While I readily concede that we should open up our categories and just appreciate what had been created for us, and accept what we like, we can still decide what route we want to follow ourselves. Do I conclude that eventually clave doesn't matter anyway? That it is nothing but a neurotic, anti-artistic entrapment?

Surely, I have felt too much joy with the lyricism of clave in well-constructed arrangements or improvisations to skip it altogether. I will learn more bongo licks, but basically stick to the repique I have learned, because it is (also) correct and works in any context. I would just not bite my tongue for having played something "wrong" anymore. As far as arranging is concerned - I don't really arrange a lot of music; but you can bet, no matter how many mistakes I might make harmonically, it will be in clave!
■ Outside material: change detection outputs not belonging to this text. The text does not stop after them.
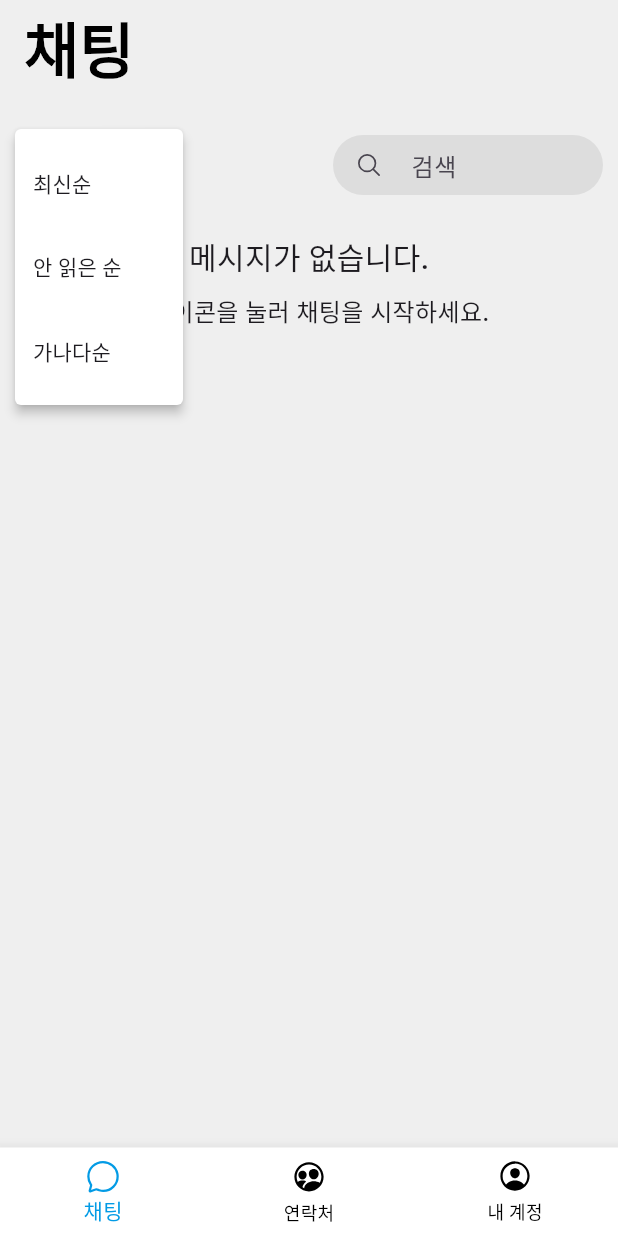
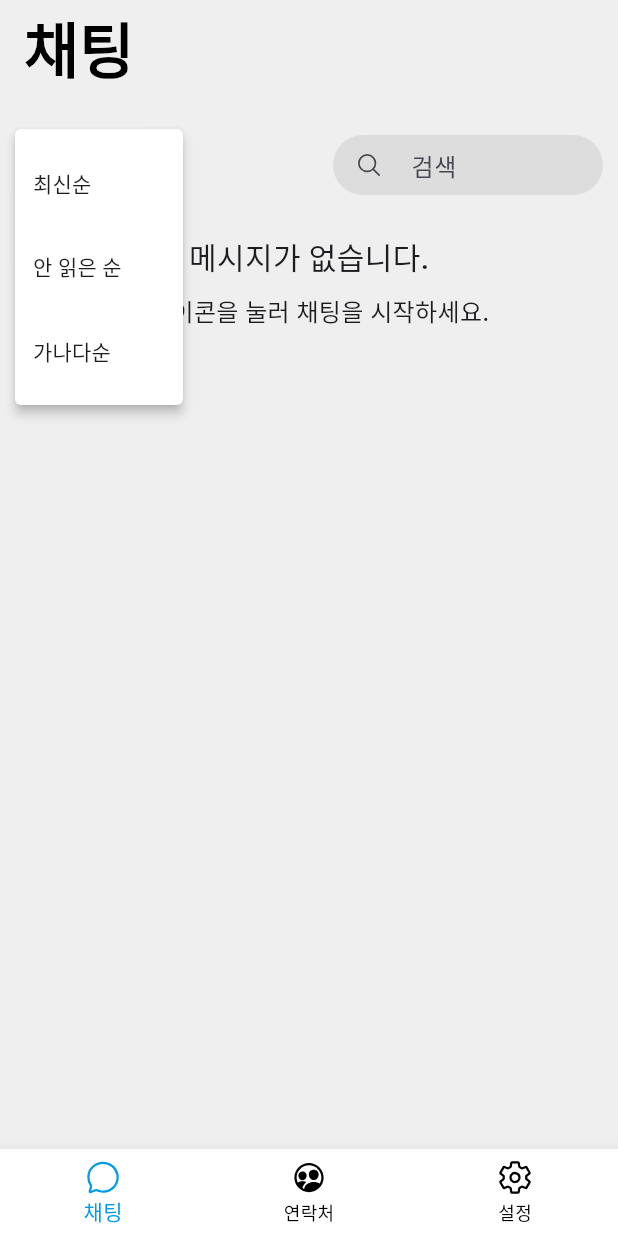
Before and after one commit to RubiYH/flutter_chatapp, a Flutter app: the screen it shows after launch, after a tap on an icon or button, on a phone screen of 412 x 824 dp. Run offline on Flutter 3.47's test engine with Material 3 defaults, Android fonts, the phone set to English and light mode, and no system bars; our stand-ins replace cached_network_image, fluttertoast, ionicons, shared_preferences; accounts and stored records are empty.

Commit message:
내 계정 -> 설정
- Changed MyAccount menu to Settings menu
- Implementing settings pages

```diff
--- a/lib/components/ContactListCard.dart
+++ b/lib/components/ContactListCard.dart
@@ -4,7 +4,6 @@ import 'package:flutter_chatapp/components/SwipeUpPageRouteBuilder.dart';
 import 'package:flutter_chatapp/globals.dart';
 import 'package:flutter_chatapp/screens/chat_screen.dart';
 import 'package:flutter_chatapp/screens/contact_detail_screen.dart';
-import 'package:flutter_chatapp/screens/myaccount_detail_screen.dart';
 import 'package:ionicons/ionicons.dart';
 
 class ContactListCard extends StatefulWidget {
--- a/lib/main.dart
+++ b/lib/main.dart
@@ -2,7 +2,7 @@ import 'package:flutter/material.dart';
 import 'package:flutter/services.dart';
 import 'package:flutter_chatapp/screens/chatsList_screen.dart';
 import 'package:flutter_chatapp/screens/contactsList_screen.dart';
-import 'package:flutter_chatapp/screens/myaccount_screen.dart';
+import 'package:flutter_chatapp/screens/settings_screen.dart';
 import 'package:ionicons/ionicons.dart';
 
 void main() {
@@ -18,7 +18,7 @@ class App extends StatefulWidget {
 
 class _AppState extends State<App> {
   var _index = 0;
-  static const title = ["채팅", "연락처", "내 계정"];
+  static const title = ["채팅", "연락처", "설정"];
 
   @override
   void initState() {
@@ -71,7 +71,7 @@ class _AppState extends State<App> {
                   children: const [
                     ChatsList(),
                     ContactsList(),
-                    MyAccount(),
+                    Settings(),
                   ],
                 ),
               ),
@@ -97,9 +97,7 @@ class _AppState extends State<App> {
               BottomNavigationBarItem(
                   icon: Icon(Ionicons.people_circle_outline), label: "연락처"),
               BottomNavigationBarItem(
-                icon: Icon(Ionicons.person_circle_outline),
-                label: "내 계정",
-              )
+                  icon: Icon(Ionicons.settings_outline), label: "설정")
             ],
             type: BottomNavigationBarType.fixed,
             unselectedItemColor: Colors.black,
--- a/lib/screens/myaccount_screen.dart
+++ /dev/null
@@ -1,10 +0,0 @@
-import 'package:flutter/material.dart';
-
-class MyAccount extends StatelessWidget {
-  const MyAccount({super.key});
-
-  @override
-  Widget build(BuildContext context) {
-    return Container();
-  }
-}
--- /dev/null
+++ b/lib/screens/settings_screen.dart
@@ -0,0 +1,81 @@
+import 'package:flutter/material.dart';
+import 'package:flutter_chatapp/screens/settings_chat_screen.dart';
+import 'package:flutter_chatapp/screens/settings_general_screen.dart';
+import 'package:flutter_chatapp/screens/settings_myaccount_screen.dart';
+import 'package:flutter_chatapp/screens/settings_notification_screen.dart';
+import 'package:ionicons/ionicons.dart';
+
+class Settings extends StatefulWidget {
+  const Settings({super.key});
+
+  @override
+  State<Settings> createState() => _SettingsState();
+}
+
+class _SettingsState extends State<Settings> {
+  final List<Map<String, dynamic>> menuData = [
+    {
+      "name": "내 계정",
+      "icon": const Icon(Ionicons.person_circle_outline),
+      "route": const SettingsMyAccount(),
+    },
+    {
+      "name": "채팅 설정",
+      "icon": const Icon(Ionicons.chatbubble_ellipses_outline),
+      "route": const SettingsChat()
+    },
+    {
+      "name": "알림 설정",
+      "icon": const Icon(Ionicons.notifications_outline),
+      "route": const SettingsNotification()
+    },
+    {
+      "name": "환경 설정",
+      "icon": const Icon(Ionicons.cog_outline),
+      "route": const SettingsGeneral()
+    }
+  ];
+
+  @override
+  Widget build(BuildContext context) {
+    return SingleChildScrollView(
+      child: ListView.separated(
+        shrinkWrap: true,
+        physics: const NeverScrollableScrollPhysics(),
+        itemCount: menuData.length,
+        itemBuilder: (context, index) {
+          return InkWell(
+            onTap: () {
+              Navigator.of(context).push(
+                MaterialPageRoute(
+                  builder: (context) => menuData[index]["route"],
+                ),
+              );
+            },
+            borderRadius: BorderRadius.circular(20),
+            child: ListTile(
+              title: Text(
+                menuData[index]["name"],
+                style: const TextStyle(
+                  fontSize: 18,
+                  fontWeight: FontWeight.w500,
+                ),
+              ),
+              leading: menuData[index]["icon"],
+              contentPadding:
+                  const EdgeInsets.symmetric(horizontal: 8, vertical: 0),
+            ),
+          );
+        },
+        separatorBuilder: (context, index) {
+          return Divider(
+            indent: 10,
+            endIndent: 10,
+            color: Colors.grey.shade300,
+            thickness: 0.5,
+          );
+        },
+      ),
+    );
+  }
+}
```
Also changed, not shown: lib/screens/myaccount_detail_screen.dart (deleted, +0 -15 lines), lib/screens/settings_chat_screen.dart (added, +25 -0 lines), lib/screens/settings_general_screen.dart (added, +25 -0 lines), lib/screens/settings_myaccount_screen.dart (added, +26 -0 lines), lib/screens/settings_notification_screen.dart (added, +25 -0 lines), 1 other file.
Re: Conjuntos, Son Montuno, and the Clave

PostPosted: Mon Aug 24, 2020 7:46 pm
by Chtimulato
Interesting question(s), Thomas. :)
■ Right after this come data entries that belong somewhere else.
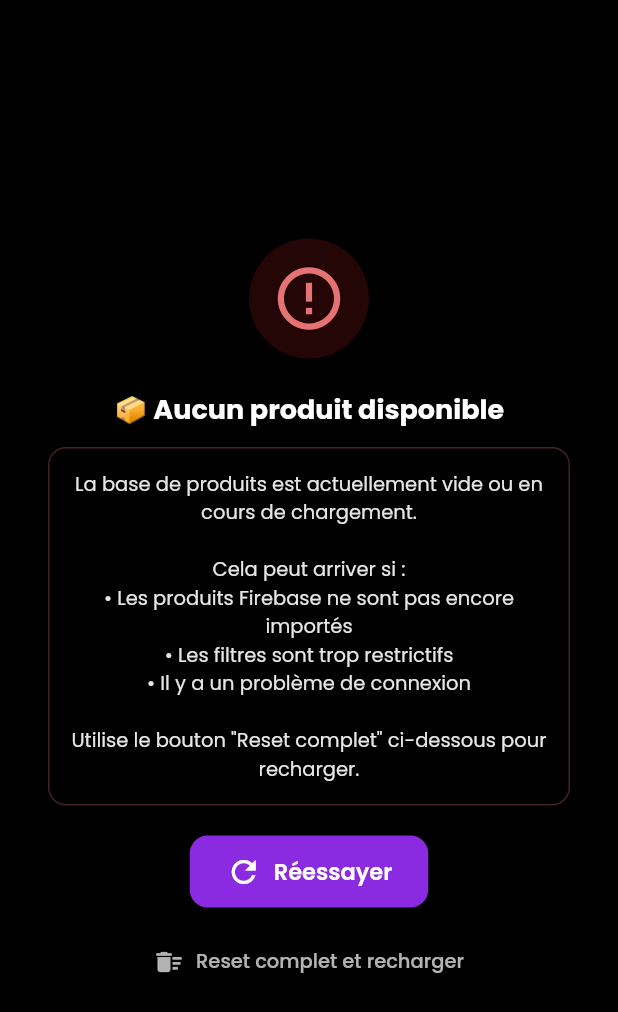
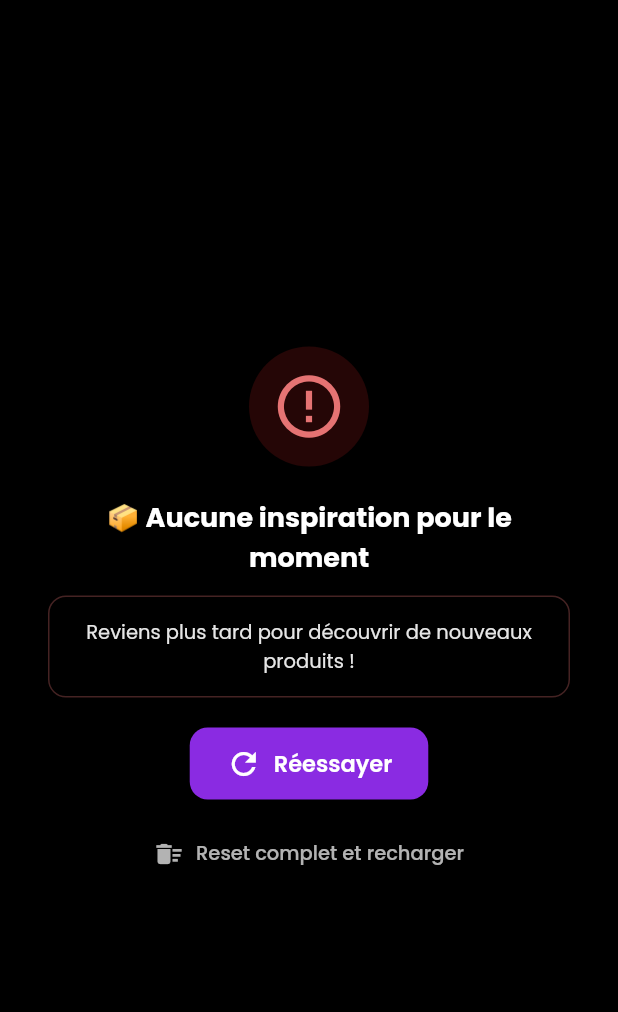
Before and after one commit to Aureliengrl/Doron, a Flutter app: the TikTokInspirationPageWidget screen opened by its route, after a tap on "Réessayer", on a phone screen of 412 x 824 dp. Shown: the top 1012 px of the screen. Run offline on Flutter 3.47's test engine with Material 3 defaults, Android fonts, the phone set to English and light mode, and no system bars; our stand-ins replace auto_size_text, cached_network_image, cloud_firestore, easy_debounce, equatable, firebase_auth and 16 more; missing offline and left inert: json_path, mime_type; accounts and stored records are empty; project files that could hold a hidden picture were left out.

Commit message:
FIX: Mode Inspiration + Mode Vocal à 200% 🚀
✅ Mode Inspiration (Format TikTok)
- Simplifié le chargement des produits dans tiktok_inspiration_page_model.dart
- Supprimé test Firebase redondant qui bloquait
- Aligné sur logique de home_pinterest qui fonctionne
- Optimisé les logs (85 lignes simplifiées)
- Mode "discovery" pour variété maximale

✅ Mode Vocal → Génération Automatique
- Code déjà fonctionnel découvert !
- Ajouté logs détaillés pour débogage
- Flux automatique: écoute → analyse → génération
- Navigation auto vers page de génération comme onboarding
- Logs à chaque étape (listener, profil, navigation)

📝 Documentation
- FIX_INSPIRATION_ET_VOCAL_COMPLET.md créé
- Architecture complète des deux flux
- Guide de test end-to-end
- Logs de débogage détaillés

Fichiers modifiés:
- lib/pages/tiktok_inspiration/tiktok_inspiration_page_model.dart
- lib/pages/voice_assistant/voice_analysis_page_widget.dart
- FIX_INSPIRATION_ET_VOCAL_COMPLET.md (new)

Les deux fonctionnalités sont maintenant optimisées et prêtes !

```diff
--- a/lib/pages/tiktok_inspiration/tiktok_inspiration_page_model.dart
+++ b/lib/pages/tiktok_inspiration/tiktok_inspiration_page_model.dart
@@ -40,91 +40,36 @@ class TikTokInspirationPageModel extends ChangeNotifier {
     notifyListeners();
 
     try {
-      // Charger les tags du profil utilisateur
-      print('🏷️ TikTok Inspiration: Chargement des tags utilisateur...');
+      // Charger les tags du profil utilisateur (comme home_pinterest)
       final userProfileTags = await FirebaseDataService.loadUserProfileTags();
-      print('🏷️ TikTok Inspiration: Tags chargés: $userProfileTags');
 
-      // ⚠️ FALLBACK: Si pas de tags, créer des tags par défaut pour mode découverte
-      final tagsToUse = userProfileTags ?? {
-        'interests': ['découverte', 'variété'],
-        'style': 'Moderne',
-        'gender': 'Non spécifié', // Ajout pour éviter les problèmes de filtrage
-      };
+      // ✅ TOUJOURS utiliser les tags, même vides (ProductMatchingService gère ça)
+      final tagsToUse = userProfileTags ?? {};
 
-      print('🎯 TikTok Inspiration: Tags utilisés pour matching: $tagsToUse');
+      print('📋 TikTok Inspiration: Tags utilisés pour matching: $tagsToUse');
 
       // Charger les IDs des produits déjà vus
       final prefs = await SharedPreferences.getInstance();
-      var seenProductIds = prefs.getStringList('seen_inspiration_product_ids')
+      final seenProductIds = prefs.getStringList('seen_inspiration_product_ids')
           ?.map((s) => int.tryParse(s) ?? 0).toList() ?? [];
 
       print('📋 TikTok Inspiration: ${seenProductIds.length} produits déjà vus');
 
-      // 🔄 Si trop de produits ont été vus (>50), réinitialiser complètement
-      if (seenProductIds.length > 50) {
-        print('♻️ TikTok Inspiration: RESET COMPLET des produits vus (${seenProductIds.length} > 50)');
-        await prefs.remove('seen_inspiration_product_ids');
-        seenProductIds = [];
-      }
-
-      AppLogger.info('🎬 Chargement TikTok Inspiration (exclusion de ${seenProductIds.length} produits déjà vus)', 'TikTok');
-
-      // 🧪 TEST: Vérifier que Firebase a bien des produits
-      try {
-        print('🧪 TikTok Inspiration: Test direct Firebase...');
-        final testSnapshot = await FirebaseFirestore.instance
-            .collection('gifts')
-            .limit(5)
-            .get();
-        print('🧪 Firebase gifts: ${testSnapshot.docs.length} produits trouvés directement');
-        if (testSnapshot.docs.isEmpty) {
-          print('❌ ERREUR CRITIQUE: Firebase collection "gifts" est VIDE !');
-        }
-      } catch (e) {
-        print('❌ Erreur test Firebase: $e');
-      }
-
-      // 🎯 Générer les produits via ProductMatchingService
-      // Prefetch 30 produits pour un scroll fluide (on en affichera 20 à la fois)
-      print('🔄 TikTok Inspiration: Appel ProductMatchingService (mode discovery)...');
-
-      // Si trop de produits exclus, on ignore la liste d'exclusion pour forcer du contenu
-      final effectiveExcludeIds = seenProductIds.length > 30 ? [] : seenProductIds;
-      if (seenProductIds.length > 30 && effectiveExcludeIds.isEmpty) {
-        print('⚠️ TikTok Inspiration: Trop de produits exclus (${seenProductIds.length}), on ignore les exclusions');
-      }
+      // 🎯 Générer les produits via ProductMatchingService (Firebase-first)
+      print('🔄 TikTok Inspiration: Appel ProductMatchingService...');
 
       final rawProducts = await ProductMatchingService.getPersonalizedProducts(
         userTags: tagsToUse,
-        count: 30,
-        excludeProductIds: effectiveExcludeIds,
+        count: 30, // Prefetch 30 pour scroll fluide
+        excludeProductIds: seenProductIds,
         filteringMode: "discovery", // Mode DISCOVERY: Très souple, variété maximale
       );
 
       print('✅ TikTok Inspiration: ProductMatchingService retourné ${rawProducts.length} produits');
 
       if (rawProducts.isEmpty) {
-        print('⚠️ TikTok Inspiration: Aucun produit retourné');
-        print('⚠️ Tags utilisés: $tagsToUse');
-        print('⚠️ IDs exclus: ${effectiveExcludeIds.length}');
-
-        // Message d'erreur plus détaillé
-        _errorMessage = '📦 Aucun produit disponible';
-
-        // Vérifier la cause probable
-        if (effectiveExcludeIds.length > 20) {
-          _errorDetails = 'Tu as déjà vu tous les produits disponibles !\n\n'
-                          'Reviens plus tard pour découvrir de nouveaux produits.';
-        } else {
-          _errorDetails = 'La base de produits est actuellement vide ou en cours de chargement.\n\n'
-                          'Cela peut arriver si :\n'
-                          '• Les produits Firebase ne sont pas encore importés\n'
-                          '• Les filtres sont trop restrictifs\n'
-                          '• Il y a un problème de connexion\n\n'
-                          'Utilise le bouton "Reset complet" ci-dessous pour recharger.';
-        }
-
+        _errorMessage = '📦 Aucune inspiration pour le moment';
+        _errorDetails = 'Reviens plus tard pour découvrir de nouveaux produits !';
         _hasError = true;
         _isLoading = false;
         notifyListeners();
@@ -133,17 +78,12 @@ class TikTokInspirationPageModel extends ChangeNotifier {
 
       // Convertir au format TikTok et ajouter URLs intelligentes
       final products = rawProducts.take(20).map((product) {
-        // ✅ ProductMatchingService a déjà normalisé le champ 'image'
-        final imageUrl = product['image'] as String? ?? 'https://via.placeholder.com/400x400/8A2BE2/FFFFFF?text=🎁';
-
-        print('✅ TikTok Inspiration: "${product['name']}" - Image: ${imageUrl.substring(0, imageUrl.length > 60 ? 60 : imageUrl.length)}...');
-
         return {
           'id': product['id'],
           'name': product['name'] ?? 'Produit',
           'brand': product['brand'] ?? '',
           'price': product['price'] ?? 0,
-          'image': imageUrl,
+          'image': product['image'] ?? product['imageUrl'] ?? '',
           'url': ProductUrlService.generateProductUrl(product),
           'source': product['source'] ?? 'Amazon',
           'categories': product['categories'] ?? [],
@@ -151,15 +91,14 @@ class TikTokInspirationPageModel extends ChangeNotifier {
         };
       }).toList();
 
+      print('📦 ${products.length} produits convertis pour affichage');
+
       // Mettre à jour le cache des produits vus
-      final newSeenIds = seenProductIds.map((id) => id.toString()).toList();
+      final newSeenIds = <String>[...seenProductIds.map((id) => id.toString())];
       for (var product in products) {
-        final id = product['id'];
-        if (id != null) {
-          final idStr = id.toString();
-          if (!newSeenIds.contains(idStr)) {
-            newSeenIds.add(idStr);
-          }
+        final productId = product['id']?.toString() ?? '';
+        if (productId.isNotEmpty && !newSeenIds.contains(productId)) {
+          newSeenIds.add(productId);
         }
       }
       // Limiter à 200 derniers produits vus
@@ -167,15 +106,17 @@ class TikTokInspirationPageModel extends ChangeNotifier {
         newSeenIds.removeRange(0, newSeenIds.length - 200);
       }
       await prefs.setStringList('seen_inspiration_product_ids', newSeenIds);
+      print('💾 ${newSeenIds.length} produits dans le cache (${products.length} nouveaux ajoutés)');
 
       _products = products;
       _isLoading = false;
       _hasError = false;
       notifyListeners();
 
-      print('✅ TikTok Inspiration: État final - ${_products.length} produits, isLoading: $_isLoading, hasError: $_hasError');
-      AppLogger.success('TikTok Inspiration: ${products.length} produits chargés (Firebase + matching local)', 'TikTok');
+      print('✅ TikTok Inspiration: ${_products.length} produits chargés avec succès');
+      AppLogger.success('TikTok Inspiration: ${products.length} produits chargés', 'TikTok');
     } catch (e) {
+      print('❌ Erreur chargement TikTok Inspiration: $e');
       AppLogger.error('Erreur chargement TikTok Inspiration', 'TikTok', e);
 
       // Parser l'erreur pour extraire des détails utiles
@@ -188,11 +129,8 @@ class TikTokInspirationPageModel extends ChangeNotifier {
       } else if (errorDetails.contains('firebase') || errorDetails.contains('Firestore')) {
         _errorMessage = '🔥 Erreur Firebase';
         _errorDetails = 'Impossible de charger les produits. Réessaye plus tard.';
-      } else if (errorDetails.contains('Aucun produit')) {
-        _errorMessage = '📦 Pas de nouveaux produits';
-        _errorDetails = 'Tous les produits disponibles ont déjà été vus. Reviens plus tard !';
       } else {
-        _errorMessage = 'Erreur de chargement';
+        _errorMessage = '⚠️ Erreur de chargement';
         _errorDetails = 'Une erreur est survenue lors du chargement des produits.';
       }
 
--- a/lib/pages/voice_assistant/voice_analysis_page_widget.dart
+++ b/lib/pages/voice_assistant/voice_analysis_page_widget.dart
@@ -34,12 +34,15 @@ class _VoiceAnalysisPageWidgetState extends State<VoiceAnalysisPageWidget> {
   }
 
   void _onModelChanged() async {
+    print('🔄 Voice Analysis: Listener déclenché - hasNavigated=$_hasNavigated, isAnalyzing=${_model.isAnalyzing}, hasError=${_model.hasError}, analysisResult=${_model.analysisResult != null ? "PRESENT" : "NULL"}');
+
     if (!_hasNavigated &&
         !_model.isAnalyzing &&
         !_model.hasError &&
         _model.analysisResult != null) {
       // Marquer comme ayant navigué pour éviter les navigations multiples
       _hasNavigated = true;
+      print('🎯 Voice Analysis: CONDITIONS VALIDÉES - Préparation navigation vers génération');
 
       // Convertir l'analyse en profil de cadeau
       final giftProfile = OpenAIVoiceAnalysisService.convertToGiftProfile(
@@ -47,12 +50,16 @@ class _VoiceAnalysisPageWidgetState extends State<VoiceAnalysisPageWidget> {
       );
       giftProfile['rawTranscript'] = widget.transcript;
 
-      print('✅ Profil cadeau généré depuis l\'assistant vocal: $giftProfile');
+      print('✅ Profil cadeau généré depuis l\'assistant vocal:');
+      print('   - Nom: ${giftProfile['name'] ?? giftProfile['recipientName'] ?? "Non défini"}');
+      print('   - Genre: ${giftProfile['gender'] ?? "Non défini"}');
+      print('   - Budget: ${giftProfile['budget'] ?? "Non défini"}');
+      print('   - Intérêts: ${(giftProfile['interests'] ?? giftProfile['recipientHobbies'] ?? []).length} items');
 
       // Sauvegarder le profil pour la génération (optionnel, pour tracking)
       try {
         await FirebaseDataService.saveGiftProfile(giftProfile);
-        print('✅ Profil sauvegardé dans Firebase');
+        print('✅ Profil sauvegardé dans Firebase pour tracking');
       } catch (e) {
         print('⚠️ Erreur sauvegarde profil (non bloquant): $e');
       }
@@ -60,13 +67,18 @@ class _VoiceAnalysisPageWidgetState extends State<VoiceAnalysisPageWidget> {
       // Navigation automatique vers la génération de cadeaux
       Future.delayed(const Duration(milliseconds: 500), () {
         if (mounted) {
-          print('🎁 Navigation vers génération de cadeaux avec profil vocal');
+          print('🚀 NAVIGATION vers /onboarding-gifts-result avec profil vocal');
+          print('   Ceci va générer les cadeaux comme après l\'onboarding !');
           context.pushReplacement(
             '/onboarding-gifts-result',
             extra: giftProfile,
           );
+        } else {
+          print('❌ Navigation annulée: widget non monté');
         }
       });
+    } else {
+      print('⏸️ Voice Analysis: Conditions non remplies, attente...');
     }
   }
 
```
Also changed, not shown: 1 other file.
Please give us time to think about it before answering.

Stay safe, everybody.

Re: Conjuntos, Son Montuno, and the Clave

PostPosted: Fri Sep 11, 2020 8:54 pm
by Greensail
Wow Thomas. So much to consider. I read through several times and have thought about this since read your post soon after you put up. You raise some interesting points. I will say that, with no formal education in this area, I am certainly not qualified to answer your queries. Especially with someone of your wide and thorough knowledge. That said, I may respectfully argue that you are perhaps, over analyzing. While I agree we must fervently respect the origins and traditions of this incredible musical culture we love, I would ask, as long as I respect the tradition, is it wrong to move outside the strict interpretation of the clave? Many years ago I was told by a teacher that with your performance, "you may want to change the world or....simply say how you feel about your day." I may ask, did the artists you reference make a mistake or were they feeling a little different about their performance and were simply exploring the changes. Or, did they just happen to feel it differently that day and wanted to share?

Re: Conjuntos, Son Montuno, and the Clave

PostPosted: Sat Sep 12, 2020 10:17 am
by Thomas Altmann
Thank you for your comments, Greensail. I chose to leave them for others to answer or express their points of view, because I think your position is quite representative for many people, musicians or listeners. Only as far as my person is concerned; I don't feel that my knowledge is wide and thorough. Otherwise I would not research things and discover errors. When you are 20 to 30 and male, that's when you may think you know it all. And yes, I can be a pretty analytical SOB when it comes to defending musicological statements :wink:

Re: Conjuntos, Son Montuno, and the Clave

PostPosted: Mon Sep 28, 2020 12:56 am
by Greensail
Thanks for your consideration Thomas. I can relate as I also tend to be overly analytical about many things. My friends often roll their eyes when I get going. In my work life, I will rarely make a statement unless I include a dozen references, that is, I've done the research. Congas are perhaps my antithesis to that. They are my meditation. Do not mean to suggest that I do not treat the traditions with great respect and indeed work with diligence towards those skills and abilities. In fact, I have spent some time considering your valid points and will continue to do so. Thank you sir for keeping me enlightened.